This is not from Career
Builder, it's just a scam
_Here's something new. Just like the bank phishing scams, it looks real, but it isn't. If you are looking for a job, as I am, and have your resume posted on a job board, you've probably seen spam offering you a pretty lucrative employment opportunity. This one is supposedly from a job poster who saw your resume on Career Builder, but it never is. They never call you by name, because it's gone out to many other people as well, and as always, they want you to reply to a free e-mail address. No company name is given, and it says only that it is from the "hiring department," with no name provided there, either. It's all about working just a few hours a week for great pay and good bennies. Similar to mystery shopping scams, these are never real; don't fall for it. This entry is posted here, and there are a couple of fun games here. Please follow me on Twitter @inscamerated. Happy Thanksgiving, and Thank You.
Fortunately for us, about 99 percent of these scammers have the IQ of a grapefruit. You have to figure that even they can perform simple subtraction, but I guess you just never know for sure. Apparently, all of these scams are simply just cut and paste, with maybe a bit of name changing, and that's about it. How do I know? Check this out. This "Mr. Ross" claims he will send you your "ATM Card" or "Cashier's Check" for a fee of $150.99 by courier. In the real world, such charges never have any "retail price;" it is always a "delivery charge." Nevertheless, he says the "actual courier retail price" is $450.99. Do some real quick math in your head and you will come up with a difference of $300, but Mr. Ross says you get a "savings" of only $70. That's how I know, and like I said, "grapefruit" LOL. This entry is located here in the upper left hand corner, and there are some ATM card skimming videos here. Please follow me on Twitter @inscamerated. Thank You!
I haven't been doing many posts lately because well, these scams are pretty much all the same. One dying scam is just like another; it's kind of disappointing in a way. Names and diseases are switched around, the most common being strokes and cancer, with varying levels of religious overtones, and so on.
Here's an interesting little twist, though. Instead of saying you've won Shell's "lottery" which doesn't exist, we're being told that we're to be the recipient of some sort of "donation" from Shell. This, of course, does not exist either.
Corporations donate money to worthy causes in the form of an advertising gimmick called philanthropy, but they don't give it away to individual people, except in the form of some small freebies every once in awhile. This could be several cents off per gallon (or liter) of fuel if you should buy some of Shell's other products, or some free soda with different manufacturers' "under-the-cap" promotions.
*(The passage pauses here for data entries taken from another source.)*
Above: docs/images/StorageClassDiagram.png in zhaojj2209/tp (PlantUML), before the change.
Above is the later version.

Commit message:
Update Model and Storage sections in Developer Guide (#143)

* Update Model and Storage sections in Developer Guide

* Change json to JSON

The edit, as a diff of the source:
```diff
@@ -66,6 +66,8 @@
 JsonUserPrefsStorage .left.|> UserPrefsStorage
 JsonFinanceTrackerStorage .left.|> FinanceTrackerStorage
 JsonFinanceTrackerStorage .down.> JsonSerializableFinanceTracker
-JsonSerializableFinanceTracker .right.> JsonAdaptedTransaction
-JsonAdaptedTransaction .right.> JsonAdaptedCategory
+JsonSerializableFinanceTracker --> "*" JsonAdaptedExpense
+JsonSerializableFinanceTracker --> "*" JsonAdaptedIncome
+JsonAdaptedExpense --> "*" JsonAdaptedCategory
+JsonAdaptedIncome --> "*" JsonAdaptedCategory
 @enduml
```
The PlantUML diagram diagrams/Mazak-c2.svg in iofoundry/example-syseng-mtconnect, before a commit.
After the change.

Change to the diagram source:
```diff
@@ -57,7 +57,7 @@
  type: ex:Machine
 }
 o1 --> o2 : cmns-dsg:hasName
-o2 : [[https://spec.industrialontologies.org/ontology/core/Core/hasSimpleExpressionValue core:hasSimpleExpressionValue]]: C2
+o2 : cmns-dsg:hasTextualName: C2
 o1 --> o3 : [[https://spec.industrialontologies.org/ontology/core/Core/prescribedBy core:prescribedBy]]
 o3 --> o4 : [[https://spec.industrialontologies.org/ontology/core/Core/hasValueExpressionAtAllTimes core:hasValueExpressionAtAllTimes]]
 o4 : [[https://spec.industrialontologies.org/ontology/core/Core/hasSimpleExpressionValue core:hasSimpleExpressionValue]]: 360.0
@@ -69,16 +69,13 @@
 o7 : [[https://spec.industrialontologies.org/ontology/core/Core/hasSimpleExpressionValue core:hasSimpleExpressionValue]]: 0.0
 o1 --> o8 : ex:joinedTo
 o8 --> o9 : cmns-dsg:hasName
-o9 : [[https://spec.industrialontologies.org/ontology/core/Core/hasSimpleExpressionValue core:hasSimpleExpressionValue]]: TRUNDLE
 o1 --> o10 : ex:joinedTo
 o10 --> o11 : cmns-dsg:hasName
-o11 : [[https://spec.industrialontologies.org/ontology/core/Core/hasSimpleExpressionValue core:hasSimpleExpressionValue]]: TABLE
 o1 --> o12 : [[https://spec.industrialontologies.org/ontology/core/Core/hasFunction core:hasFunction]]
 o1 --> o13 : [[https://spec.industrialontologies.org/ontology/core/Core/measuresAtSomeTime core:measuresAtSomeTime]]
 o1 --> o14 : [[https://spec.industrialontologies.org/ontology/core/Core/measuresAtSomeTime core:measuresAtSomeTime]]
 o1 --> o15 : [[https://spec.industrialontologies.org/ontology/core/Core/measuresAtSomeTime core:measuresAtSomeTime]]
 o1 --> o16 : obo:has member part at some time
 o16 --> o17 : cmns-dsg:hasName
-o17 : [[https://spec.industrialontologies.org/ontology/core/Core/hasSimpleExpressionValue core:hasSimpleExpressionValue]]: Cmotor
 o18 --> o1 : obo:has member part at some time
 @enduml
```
They never give away cash, however, and that's why these are always scams. This entry is linked here, and there are some good games to play here. Please follow me on Twitter @inscamerated. Thank You!
My name is Gary, and I live in the Midwestern United States. This site is intended to expose the frauds and scams that are so pervasive on the internet, especially today. One hundred per- cent of the e-mails you get that promise you millions are never, ever real. They'll tell you they're "dying," trying to gain your sympathy. They're not dying, they're lying. Click Here for the "Dying" scams. Don't fall for it, and never send them any money, no matter what they tell you. Oh, and good luck hacking this website. It's got a nice strong password on it.